Records from a data collection
::::::::::
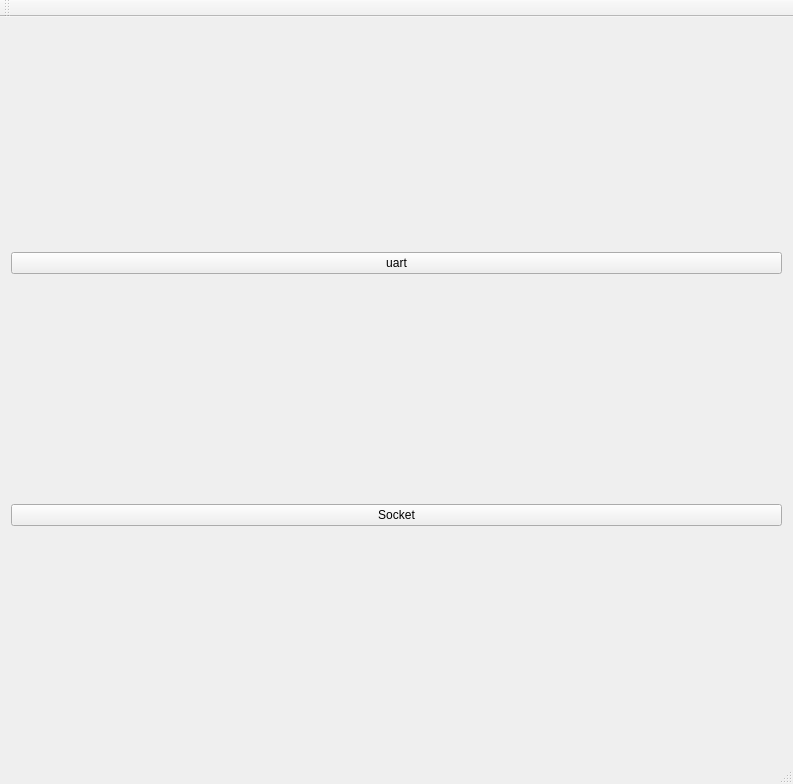
Above: oscartool.ui from isDerek/OscarTool before the change. Below: the same form after it.
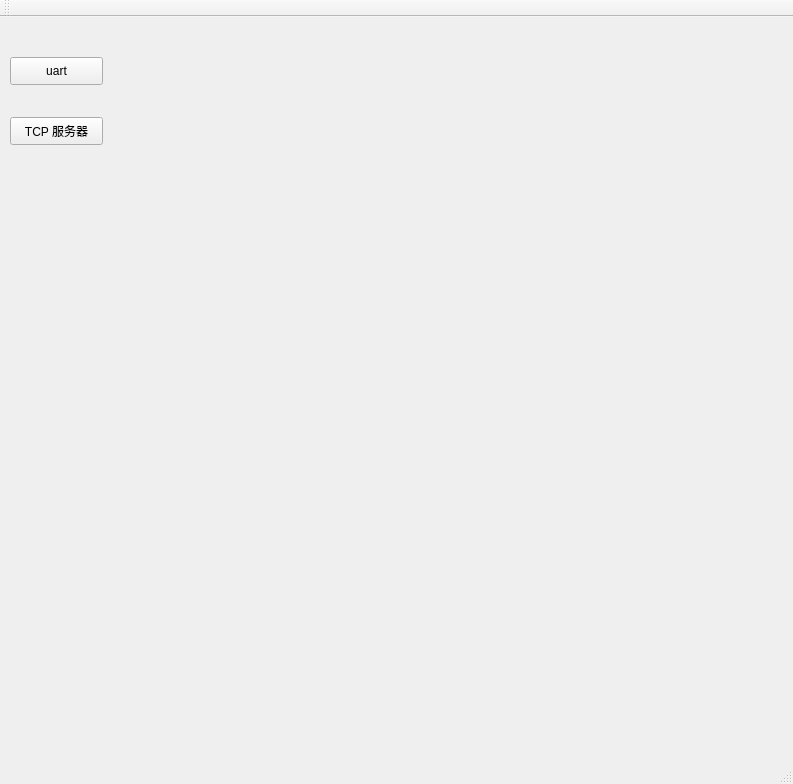
That is the form after the change.

Commit message: 完成了 QT5 串口调试助手，完成了 QT5 TCP 服务器的基本功能

The edit to the form file:
```diff
--- a/oscartool.ui
+++ b/oscartool.ui
@@ -14,22 +14,32 @@
    <string>OscarTool</string>
   </property>
   <widget class="QWidget" name="centralWidget">
-   <layout class="QGridLayout" name="gridLayout_7">
-    <item row="0" column="0">
-     <widget class="QPushButton" name="uartDebug">
+   <widget class="QPushButton" name="uartDebugBtn">
+    <property name="geometry">
+     <rect>
+      <x>10</x>
+      <y>40</y>
+      <width>93</width>
+      <height>28</height>
+     </rect>
+    </property>
       <property name="text">
        <string>uart</string>
       </property>
      </widget>
-    </item>
-    <item row="1" column="0">
-     <widget class="QPushButton" name="socketDebug">
+   <widget class="QPushButton" name="TCPServerBtn">
+    <property name="geometry">
+     <rect>
+      <x>10</x>
+      <y>100</y>
+      <width>93</width>
+      <height>28</height>
+     </rect>
+    </property>
       <property name="text">
-       <string>Socket</string>
-      </property>
-     </widget>
-    </item>
-   </layout>
+     <string>TCP 服务器</string>
+    </property>
+   </widget>
   </widget>
   <widget class="QMenuBar" name="menuBar">
    <property name="geometry">
```
Lines whose indentation alone changed are shown as unchanged. The commit also changes 15 other files.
::::::::::
TASK DESCRIPTION: Go through the records above and count every line that includes "widget". Give the number and nothing else.

RESPONSE: 10